In a remote mountain village in Northern Laos, a crowd of 150 people gathers one evening. Many have traveled by foot from neighboring villages, eager to watch a new video drama featuring local Akha people.
The topic this evening is sexually transmitted infections (STIs). A new highway that winds through the region has brought not only development and commerce to the area—but also increasing rates of STIs and the prospect of HIV/AIDS.
“The Akha have sexual mores that have been exploited by people passing through the region,” says EDC’s Elliott Prasse-Freeman. “Villagers now have high rates of STIs. Given the explosion in cross-border trade and movement, there is a rising concern that this could become a hot spot of HIV infection.”
The Akha, an ethnic minority group isolated for centuries by geography and culture, are mostly unaware of STIs and how to prevent them. Government campaigns about reproductive health largely have passed them by, as the Akha have no written language and little infrastructure for official communication.
Outreach on the road

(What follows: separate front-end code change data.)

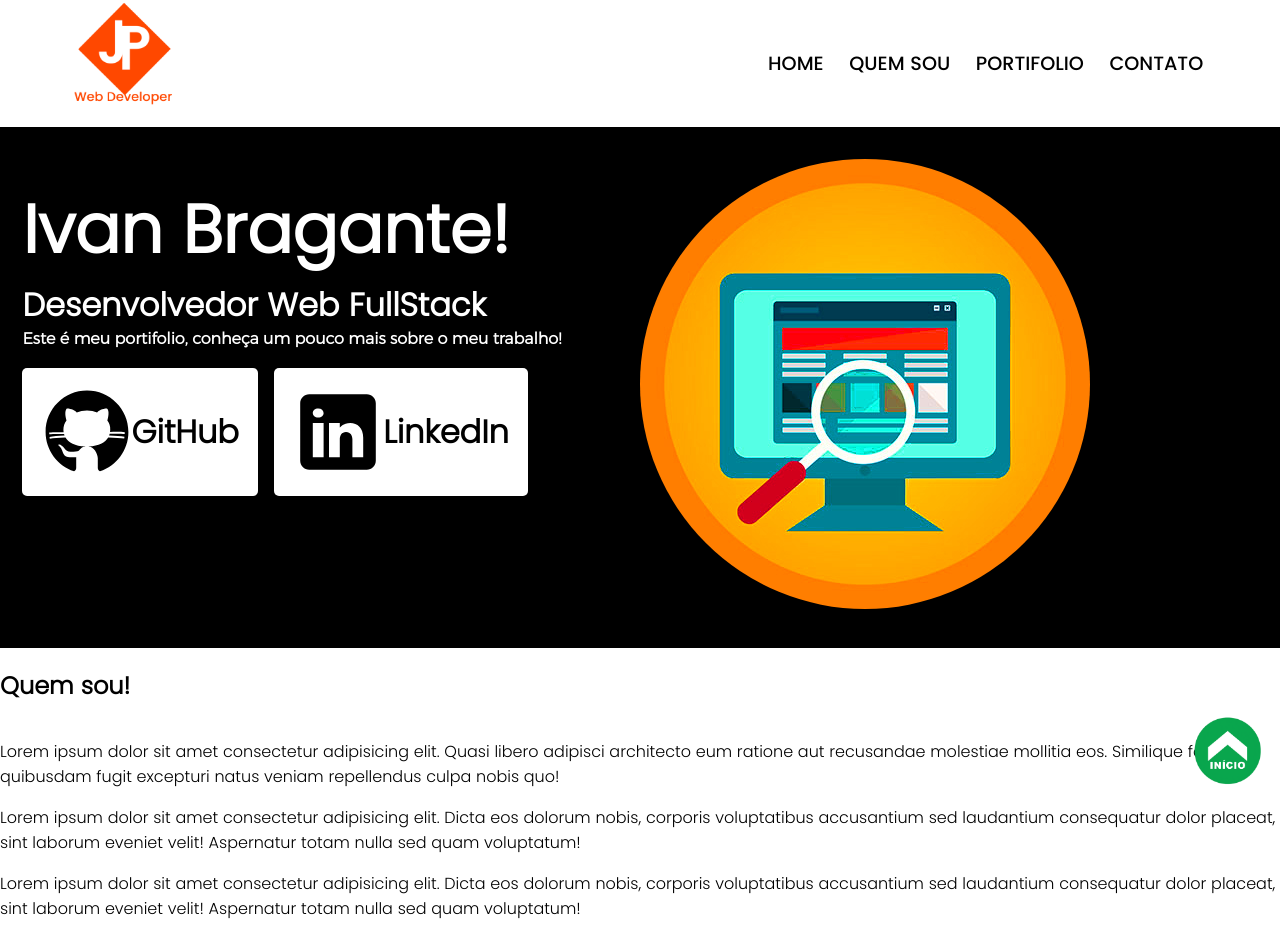
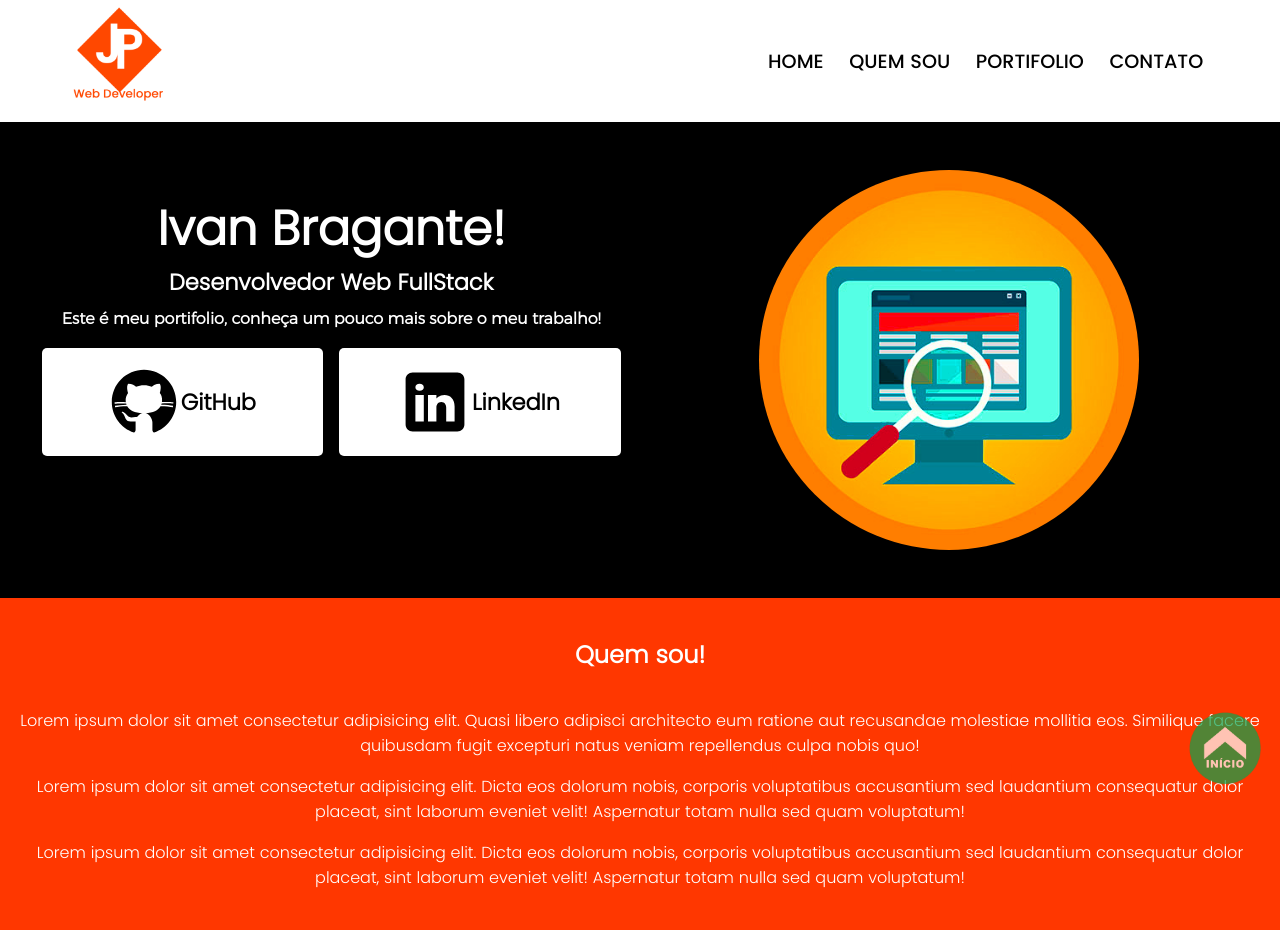
Before and after one commit to ivanbragante/CursoReactPresencial, a React (Create React App) app in the folder projeto_4/portifolio_jp/: page / in a window 1280 px wide. Shown: the top 930 px of the page. Built offline with nearby package versions, Linux system fonts and the light colour scheme.

Commit message:
Botao hamburguer menu e about finalizados

```diff
--- a/projeto_4/portifolio_jp/src/components/CpBanner.jsx
+++ b/projeto_4/portifolio_jp/src/components/CpBanner.jsx
@@ -18,11 +18,11 @@ const CpBanner = () => {
                     <div className="btn-portifolio">
                         <a href="https://github.com/ivanbragante" target="_blank" className="link-github">
                             <img src={github_banner} alt="GitHub!" title="GitHub!" className="github"/>
-                            GitHub
+                                GitHub
                         </a>
                         <a href="https://www.linkedin.com/in/ivan-bragante-204a51190/" target="_blank" className="link-linkedin">
                             <img src={linkedin_banner} alt="Linkedin!" title="Linkedin!" className="linkedin"/>
-                            LinkedIn
+                                LinkedIn
                         </a>
                     </div>
                 </div>
--- a/projeto_4/portifolio_jp/src/css/mediaQuery.css
+++ b/projeto_4/portifolio_jp/src/css/mediaQuery.css
@@ -1,6 +1,442 @@
+/* ----------- Mobile First (até 767px) ----------- */
+
+.btn-nav-topo{
+    width: 50px;
+    height: 50px;
+    border-radius: 50%;
+    opacity: 70%;
+    cursor: pointer;
+}
+
+.btn-nav-topo:hover{
+    transform: scale(1.2);
+    opacity: 100%;
+    transition: 0.4s;
+}
+
+.topo nav ul .nav-item a{
+    text-decoration: none;
+    color: var(--cor-font-menu);
+    text-transform: uppercase;
+    font-family: var(--font-header);
+    font-size: 1.2rem;
+    padding: 0.8rem;
+}
+
+
+.img-logotipo {
+    width: 90px;
+    margin-top: 5px;
+}
+
+
+.nome {
+    font-size: 3rem;
+    margin: 0px;
+}
+
+.nome:hover {
+    color: #ff3700;
+    cursor: default;
+    transition: 0.25s;
+}
+
+.funcao {
+    font-size: 1.4rem;
+    margin: 0px;
+    margin-bottom: 10px;
+}
+
+.funcao:hover {
+    color: #ff3700;
+    cursor: default;
+}
+
+.descricao {
+    font-size: 1rem;
+    font-family: var(--font-text-banner);
+    margin: 0px;
+}
+
+.descricao:hover {
+    color: #ff3700;
+    cursor: default;
+    transition: 0.25s;
+}
+
+.title-banner {
+    padding: 1.2rem;
+    text-align: center;
+}
+
+.btn-portifolio {
+    display: flex;
+    flex-direction: column;
+    justify-content: center;
+    align-items: center;
+    gap: 1rem;
+}
+
+.github {
+    width: 70px;
+    margin-right: 2px;
+}
+
+.linkedin {
+    width: 70px;
+    margin-right: 2px;
+}
+
+.link-github {
+    width: 70%;
+    text-decoration: none;
+    font-weight: bolder;
+    font-size: 2rem;
+    padding: 1.2rem;
+    background-color: white;
+    color: black;
+    display: flex;
+    align-items: center;
+    justify-content: center;
+    border-radius: 5px;
+}
+
+.link-linkedin {
+    width: 70%;
+    text-decoration: none;
+    font-weight: bolder;
+    font-size: 2rem;
+    padding: 1.2rem;
+    background-color: white;
+    color: black;
+    display: flex;
+    align-items: center;
+    justify-content: center;
+    border-radius: 5px;
+}
+
+.link-github:hover,
+.link-linkedin:hover {
+    transition: .25s;
+    transform: scale(1.02);
+}
+
+.img-banner {
+    border-radius: 50%;
+    width: 300px;
+}
+
+.img-banner:hover {
+    transition: .25s;
+    transform: scale(1.03);
+}
+
+.box-img-banner {
+    display: flex;
+    padding: 1rem;
+    justify-content: center;
+    align-items: center;
+}
+
+.logotipo-copy {
+    width: 80px;
+}
+
+.card-projects{
+    width: 310px;
+    padding-bottom: 3px;
+}
+
+.img-card{
+    width: 100%;
+    max-width: 310px;
+    object-fit: cover;
+    border-top-left-radius: 8px;
+    border-top-right-radius: 8px;
+}
+
+.about{
+    padding: 1.2rem 1rem;
+    background-color: #ff3700;
+    color: white;
+    text-align: center;
+}
+
+.box-habil{
+    display: flex;
+    flex-wrap: wrap;
+    justify-content: center;
+    gap: 12px;
+}
+
+.habil{
+    padding: 8px;
+    font-size: 0.8rem;
+    border: 2.3px solid #000000;
+    background-color: white;
+    border-radius: 16px;
+    color: black;
+    cursor: default;
+}
+
+.habil:hover{
+    transform: scale(1.05);
+    background-color: black;
+    color: white;
+    transition: 1s;
+    border: none;
+}
+
+@media screen and (max-width: 769px){
+/* Botão hamburguer linhas */
+.one, .two, .three {
+    width: 100%;
+    height: 6px;
+    background-color: #ff3700;
+    margin: 6px auto;
+    transition: .3s;
+}
+
+.menu-toggle{
+    width: 40px;
+    height: 32px;
+    cursor: pointer;
+}
+
+/* Esconde o menu por padrão */
+.menu-section nav {
+    display: none;
+}
+
+/* Quando abrir o menu */
+.menu-section.on {
+    position: fixed;
+    top: 0;
+    left: 0;
+    width: 100vw;
+    height: 170px;
+    background-color: white;
+    z-index: 10;
+    display: flex;
+    flex-direction: column;
+    align-items: center;
+    justify-content: center;
+}
+
+.menu-section.on nav {
+    display: block;
+}
+
+.menu-section.on .menu-toggle {
+    position: absolute;
+    right: 25px;
+    top: 25px;
+}
+
+/* Animação para virar "X" */
+.menu-section.on .menu-toggle .one {
+    transform: translateY(12px) rotate(45deg);
+}
+
+.menu-section.on .menu-toggle .two {
+    opacity: 0;
+}
+
+.menu-section.on .menu-toggle .three {
+    transform: translateY(-12px) rotate(-45deg);
+}
+
+/* Links do menu */
+.menu-section.on nav ul {
+    text-align: center;
+    list-style: none;
+    padding: 0;
+}
+
+.menu-section.on nav ul li {
+    margin: 0.1rem 0;
+}
+
+.menu-section.on nav ul a {
+    text-decoration: none;
+    color: black;
+    font-size: 1.5rem;
+    transition: 0.3s;
+}
+
+}
+
+/* ----------- Tablet (768px até 1023px) ----------- */
 @media screen and (min-width: 768px) {
-    .column-1{
+    .btn-nav-topo{
+        width: 60px;
+        height: 60px;
+    }
+
+    .img-logotipo {
+        width: 110px;
+    }
+
+    .topo nav ul {
+        display: flex;
+    }
+
+    .title-banner {
+        padding: 1.2rem;
+        text-align: center;
+    }
+
+    .img-banner {
+        width: 100%;
+        max-width: 380px;
+        border-radius: 50%;
+    }
+
+    .img-banner:hover {
+        transition: .25s;
+        transform: scale(1.03);
+    }
+
+    .box-img-banner {
+        display: flex;
+        padding: 1rem;
+        justify-content: center;
+        align-items: center;
+    }
+
+    .btn-portifolio {
+        display: flex;
+        flex-direction: column;
+        justify-content: center;
+        align-items: center;
+        gap: 1rem;
+    }
+
+    .link-github,
+    .link-linkedin {
+        width: 45%;
+    }
+
+
+    .link-github {
+        width: 80%;
+        text-decoration: none;
+        font-weight: bolder;
+        font-size: 2rem;
+        padding: 1.2rem;
+        background-color: white;
+        color: black;
+        display: flex;
+        align-items: center;
+        justify-content: center;
+        border-radius: 5px;
+    }
+
+    .link-linkedin {
+        width: 80%;
+        text-decoration: none;
+        font-weight: bolder;
+        font-size: 2rem;
+        padding: 1.2rem;
+        background-color: white;
+        color: black;
+        display: flex;
+        align-items: center;
+        justify-content: center;
+        border-radius: 5px;
+    }
+
+    .link-github:hover,
+    .link-linkedin:hover {
+        transition: .25s;
+        transform: scale(1.04);
+    }
+
+}
+
+/* ----------- Desktop (1024px+) ----------- */
+@media screen and (min-width: 1024px) {
+
+    .btn-nav-topo{
+        width: 75px;
+        height: 75px;
+    }
+
+    .topo nav ul {
+        display: flex;
+    }
+
+    .topo nav ul .nav-item a:hover{
+        color: var(--cor-font-menu-hover);
+        transition: 0.4s;
+    }
+
+    .wrap {
+        width: 100%;
+        max-width: 1280px;
+        margin: 0 auto;
+        display: grid;
+    }
+
+    .column-1 {
         display: grid;
         grid-template-columns: 1fr 1fr;
     }
+
+    .img-banner {
+        width: 100%;
+        max-width: 380px;
+        border-radius: 50%;
+    }
+
+    .btn-portifolio {
+        display: flex;
+        justify-content: center;
+        flex-direction: row;
+        gap: 1rem;
+    }
+
+    .link-github {
+        width: 80%;
+        text-decoration: none;
+        font-weight: bolder;
+        font-size: 1.4rem;
+        padding: 1.2rem;
+        background-color: white;
+        color: black;
+        display: flex;
+        align-items: center;
+        justify-content: center;
+        border-radius: 5px;
+    }
+
+    .link-linkedin {
+        width: 80%;
+        text-decoration: none;
+        font-weight: bolder;
+        font-size: 1.4rem;
+        padding: 1.2rem;
+        background-color: white;
+        color: black;
+        display: flex;
+        align-items: center;
+        justify-content: center;
+        border-radius: 5px;
+    }
+
+    .link-github:hover,
+    .link-linkedin:hover {
+        transition: .25s;
+        transform: scale(1.04);
+    }
+
+    .box-img-banner {
+        display: flex;
+        justify-content: center;
+        align-items: center;
+    }
+
+
+
+
 }
--- a/projeto_4/portifolio_jp/src/css/style.css
+++ b/projeto_4/portifolio_jp/src/css/style.css
@@ -32,62 +32,22 @@ header{
     background-color: var(--cor-bg-header);
 }
 
-.wrap{
-    width: 100%;
-    max-width: 1280px;
-    margin: 0 auto;
-    display: grid;
-}
 
 .topo{
     width: 100%;
     background-color: var(--cor-bg-header);
 }
 
-.topo nav ul{
-    display: flex;
-}
-
 .topo nav ul .nav-item{
     list-style: none;
 }
 
-.topo nav ul .nav-item a{
-    text-decoration: none;
-    color: var(--cor-font-menu);
-    text-transform: uppercase;
-    font-family: var(--font-header);
-    font-size: 1.2rem;
-    padding: 0.8rem;
-}
-
-.topo nav ul .nav-item a:hover{
-    color: var(--cor-font-menu-hover);
-    transition: 0.4s;
-}
 
 .btn-nav{
     margin: 0rem 0.6rem 0rem;
     position: fixed;
     bottom: 7px;
     right: 7px;
-}
-
-.btn-nav-topo{
-    width: 70px;
-    height: 70px;
-    border-radius: 50%;
-    cursor: pointer;
-    /* box-shadow: 2px 2px 6px #0000; */
-}
-
-.btn-nav-topo:hover{
-    transform: scale(1.2);
-    transition: 0.4s;
-}
-
-.img-logotipo{
-    width: 120px;
 }
 
 .container {
@@ -104,81 +64,3 @@ header{
     background-color: #000000;
     color: white;
 }
-
-.nome {
-    font-size: 4.2rem;
-    margin: 0px;
-}
-
-.nome:hover {
-    color: #ff3700;
-    cursor: default;
-    transition: 0.25s;
-}
-
-.funcao{
-    font-size: 2rem;
-    margin: 0px;
-}
-
-.funcao:hover{
-    color: #ff3700;
-    cursor: default;
-}
-
-.descricao{
-    font-size: 1rem;
-    font-family: var(--font-text-banner);
-    margin: 0px;
-}
-
-.descricao:hover{
-    color: #ff3700;
-    cursor: default;
-    transition: 0.25s;
-}
-
-.btn-portifolio{
-    display: flex;
-    gap: 1rem;
-}
-
-.github{
-    max-width: 90px;
-}
-
-.linkedin{
-    max-width: 90px;
-}
-
-.link-github{
-    text-decoration: none;
-    font-weight: bolder;
-    font-size: 2rem;
-    padding: 1.2rem;
-    background-color: white;
-    color: black;
-    display: flex;
-    align-items: center;
-    border-radius: 5px;
-}
-
-.link-linkedin{
-    text-decoration: none;
-    font-weight: bolder;
-    font-size: 2rem;
-    padding: 1.2rem;
-    background-color: white;
-    color: black;
-    display: flex;
-    align-items: center;
-    border-radius: 5px;
-}
-.link-github:hover, .link-linkedin:hover{
-    transition: .2s;
-    transform: scale(1.04);
-}
-
-.img-banner{
-    border-radius: 50%;
-}
```
Also changed, not shown: 1 other file (tests, documents, lock files or other folders).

To reach the Akha in their own language, EDC developed a mobile outreach campaign involving video compact discs (VCDs). One VCD features a young Akha man coping with STIs. Shot by a Lao filmmaker with Akha performers, it includes local music and entertainment, as well as factual health information and prevention strategies. In 2007, the road show visited 53 villages in the region, reaching almost 13,000 people, about a third of the Akha population.
A doctor from the Lao Ministry of Health accompanies each performance, answering questions, distributing condoms, and providing treatment. Peer educators and village authorities lead Q&A sessions and offer prevention information. The project has also trained local pharmacists to recognize STI symptoms, prescribe antibiotics, and make referrals to the clinic.
The project is managed by EDC’s Health and Human Development Programs, funded by Deutsche Bank, and developed with Norwegian Church Aid. Staff hope to extend the project to other communities. “We have developed a powerful model for reaching ethnic minorities with accessible health information,” says Prasse-Freeman.
Originally published on January 1, 2008